I've been talking to parents and DDS management and caregivers about the dearth of programs in place ready to handle the behavioral challenges of autism. Group home? How does a boy who punches out windows live in one? Work at a grocery store? How does a girl who bites and hits work near customers? All roads lead to treatment and then prevention. Even among misfits we're misfits. And that's painful to admit. And likely to land me in hot water - heck, throw me a tea bag and we'll call me Oolong. For parents whose kids have behaviors like biting, hitting, kicking - how and where do we find help to curtail those behaviors? In a six year old they are barely tolerable - in a 26 year old they may be life threatening due to chemical and physical restraint. It's a grim picture. As we say on Twitter, #feelautismyet? KS
Read the full story of a girl named Natalie who was asked to leave a charter school for behaviorally challenged kids in ONE day. To be fair, we don't know if the child was a right fit for the school, though one would hope that there had been meetings and introductions and an honest appraisal of "behaviors" from Mom and/or Dad to the staff. Perhaps we'll learn more in a future article. In the meantime, read the Orlando Sentinel for the full article. Excerpt below.

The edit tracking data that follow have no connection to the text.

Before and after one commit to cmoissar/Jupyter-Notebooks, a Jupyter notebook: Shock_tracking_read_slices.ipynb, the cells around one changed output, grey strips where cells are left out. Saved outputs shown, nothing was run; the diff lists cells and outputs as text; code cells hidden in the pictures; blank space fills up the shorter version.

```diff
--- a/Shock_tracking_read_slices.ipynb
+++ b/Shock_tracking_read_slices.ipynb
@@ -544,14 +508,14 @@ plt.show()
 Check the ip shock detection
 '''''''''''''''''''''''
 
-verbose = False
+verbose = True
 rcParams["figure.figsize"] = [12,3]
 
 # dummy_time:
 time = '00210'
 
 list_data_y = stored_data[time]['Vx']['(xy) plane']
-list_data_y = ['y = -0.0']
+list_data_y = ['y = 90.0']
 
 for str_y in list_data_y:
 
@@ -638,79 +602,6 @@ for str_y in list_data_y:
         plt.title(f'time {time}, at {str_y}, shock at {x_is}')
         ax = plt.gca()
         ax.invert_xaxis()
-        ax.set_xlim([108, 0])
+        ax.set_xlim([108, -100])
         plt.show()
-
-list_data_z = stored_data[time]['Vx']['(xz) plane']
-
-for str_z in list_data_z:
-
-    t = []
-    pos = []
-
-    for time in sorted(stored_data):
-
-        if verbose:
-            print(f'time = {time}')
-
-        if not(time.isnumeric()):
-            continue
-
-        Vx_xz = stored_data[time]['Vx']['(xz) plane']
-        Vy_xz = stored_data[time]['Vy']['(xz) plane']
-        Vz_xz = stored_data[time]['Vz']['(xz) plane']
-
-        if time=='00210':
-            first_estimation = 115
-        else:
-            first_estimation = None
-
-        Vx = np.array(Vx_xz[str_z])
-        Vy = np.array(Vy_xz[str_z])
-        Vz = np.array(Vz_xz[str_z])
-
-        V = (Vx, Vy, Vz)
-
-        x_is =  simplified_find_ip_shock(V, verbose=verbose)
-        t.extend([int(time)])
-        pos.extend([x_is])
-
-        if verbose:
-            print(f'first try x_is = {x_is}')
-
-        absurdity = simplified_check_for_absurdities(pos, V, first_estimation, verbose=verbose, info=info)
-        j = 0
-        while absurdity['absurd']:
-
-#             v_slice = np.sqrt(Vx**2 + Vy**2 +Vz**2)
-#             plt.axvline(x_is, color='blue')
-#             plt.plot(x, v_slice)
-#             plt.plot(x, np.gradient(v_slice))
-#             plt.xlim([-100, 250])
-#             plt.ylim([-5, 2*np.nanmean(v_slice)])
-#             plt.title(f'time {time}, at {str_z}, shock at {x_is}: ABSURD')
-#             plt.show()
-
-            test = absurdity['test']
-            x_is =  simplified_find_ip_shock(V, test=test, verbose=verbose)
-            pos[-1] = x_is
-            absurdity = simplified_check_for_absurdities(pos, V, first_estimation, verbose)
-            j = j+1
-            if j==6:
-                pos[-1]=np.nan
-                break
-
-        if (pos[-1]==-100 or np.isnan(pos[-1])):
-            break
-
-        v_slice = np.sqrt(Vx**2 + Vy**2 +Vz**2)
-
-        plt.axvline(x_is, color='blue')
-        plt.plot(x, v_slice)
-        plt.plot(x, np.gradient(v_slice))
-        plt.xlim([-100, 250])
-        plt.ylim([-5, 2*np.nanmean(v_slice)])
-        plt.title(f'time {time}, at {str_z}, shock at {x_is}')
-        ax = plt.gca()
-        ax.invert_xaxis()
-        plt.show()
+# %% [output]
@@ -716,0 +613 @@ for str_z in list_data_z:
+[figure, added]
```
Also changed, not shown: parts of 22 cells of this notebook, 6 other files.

Kerlin Fedee thought she had found the perfect fit for her daughter — a school dedicated to the needs of young children with behavioral problems.
"They said they would be able to help her and would love to have her," Fedee said.

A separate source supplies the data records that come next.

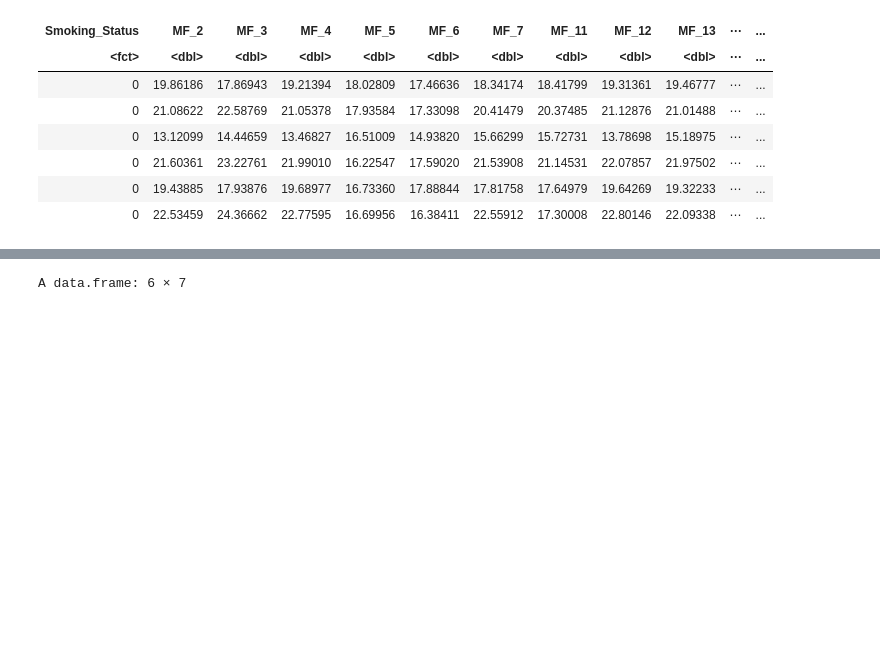
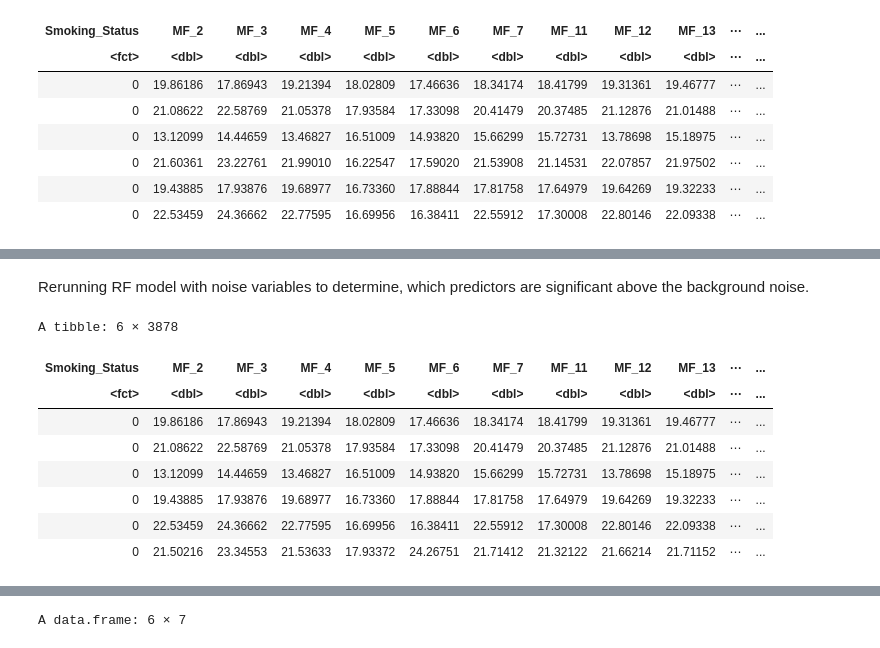
Before and after one commit to UNC-CEMALB/P1002_Ecig-Metabolomics-NELF, a Jupyter notebook: 2. Smoking Status Prediction/Smoking Status Prediction.ipynb, the cells around one changed output, grey strips where cells are left out. Saved outputs shown, nothing was run; the diff lists cells and outputs as text; code cells hidden in the pictures; blank space fills up the shorter version.

```diff
--- a/2. Smoking Status Prediction/Smoking Status Prediction.ipynb
+++ b/2. Smoking Status Prediction/Smoking Status Prediction.ipynb
@@ -78,0 +239,41 @@ A tibble: 6 × 3873
+# %% [markdown]
+Rerunning RF model with noise variables to determine, which predictors are significant above the background noise.
+# %%
+train_vars_noise_w_Ecig_40 = rf_values_w_Ecig_40[[1]]
+train_vars_noise_wo_Ecig_40 = rf_values_wo_Ecig_40[[1]]
+
+# Add random noise predictors as an additional method to evaluate model performance
+# Adding a column that contains randomly shuffled values from one of the molecules; sampling with replacement
+train_vars_noise_w_Ecig_40$noise1 = sample(train_vars_noise_w_Ecig_40[[colnames(train_vars_noise_w_Ecig_40[3])]],
+                                           replace = TRUE)
+train_vars_noise_w_Ecig_40$noise2 = sample(train_vars_noise_w_Ecig_40[[colnames(train_vars_noise_w_Ecig_40[4])]],
+                                           replace = TRUE)
+train_vars_noise_w_Ecig_40$noise3 = sample(train_vars_noise_w_Ecig_40[[colnames(train_vars_noise_w_Ecig_40[5])]],
+                                           replace = TRUE)
+train_vars_noise_w_Ecig_40$noise4 = sample(train_vars_noise_w_Ecig_40[[colnames(train_vars_noise_w_Ecig_40[6])]],
+                                           replace = TRUE)
+train_vars_noise_w_Ecig_40$noise5 = sample(train_vars_noise_w_Ecig_40[[colnames(train_vars_noise_w_Ecig_40[7])]],
+                                           replace = TRUE)
+
+train_vars_noise_wo_Ecig_40$noise1 = sample(train_vars_noise_wo_Ecig_40[[colnames(train_vars_noise_wo_Ecig_40[3])]],
+                                           replace = TRUE)
+train_vars_noise_wo_Ecig_40$noise2 = sample(train_vars_noise_wo_Ecig_40[[colnames(train_vars_noise_wo_Ecig_40[4])]],
+                                           replace = TRUE)
+train_vars_noise_wo_Ecig_40$noise3 = sample(train_vars_noise_wo_Ecig_40[[colnames(train_vars_noise_wo_Ecig_40[5])]],
+                                           replace = TRUE)
+train_vars_noise_wo_Ecig_40$noise4 = sample(train_vars_noise_wo_Ecig_40[[colnames(train_vars_noise_wo_Ecig_40[6])]],
+                                           replace = TRUE)
+train_vars_noise_wo_Ecig_40$noise5 = sample(train_vars_noise_wo_Ecig_40[[colnames(train_vars_noise_wo_Ecig_40[7])]],
+                                           replace = TRUE)
+
+head(train_vars_noise_w_Ecig_40)
+# %% [output]
+A tibble: 6 × 3878
+| Smoking_Status | MF_2 | MF_3 | MF_4 | MF_5 | MF_6 | MF_7 | MF_11 | MF_12 | MF_13 | ⋯ | ... |
+| <fct> | <dbl> | <dbl> | <dbl> | <dbl> | <dbl> | <dbl> | <dbl> | <dbl> | <dbl> | ⋯ | ... |
+| 0 | 19.86186 | 17.86943 | 19.21394 | 18.02809 | 17.46636 | 18.34174 | 18.41799 | 19.31361 | 19.46777 | ⋯ | ... |
+| 0 | 21.08622 | 22.58769 | 21.05378 | 17.93584 | 17.33098 | 20.41479 | 20.37485 | 21.12876 | 21.01488 | ⋯ | ... |
+| 0 | 13.12099 | 14.44659 | 13.46827 | 16.51009 | 14.93820 | 15.66299 | 15.72731 | 13.78698 | 15.18975 | ⋯ | ... |
+| 0 | 19.43885 | 17.93876 | 19.68977 | 16.73360 | 17.88844 | 17.81758 | 17.64979 | 19.64269 | 19.32233 | ⋯ | ... |
+| 0 | 22.53459 | 24.36662 | 22.77595 | 16.69956 | 16.38411 | 22.55912 | 17.30008 | 22.80146 | 22.09338 | ⋯ | ... |
+| 0 | 21.50216 | 23.34553 | 21.53633 | 17.93372 | 24.26751 | 21.71412 | 21.32122 | 21.66214 | 21.71152 | ⋯ | ... |
```
Also changed, not shown: parts of 30 cells of this notebook.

Natalie, a first grader, sometimes bites, kicks and spits, especially in a new situation. She has autism and attention deficit hyperactivity disorder.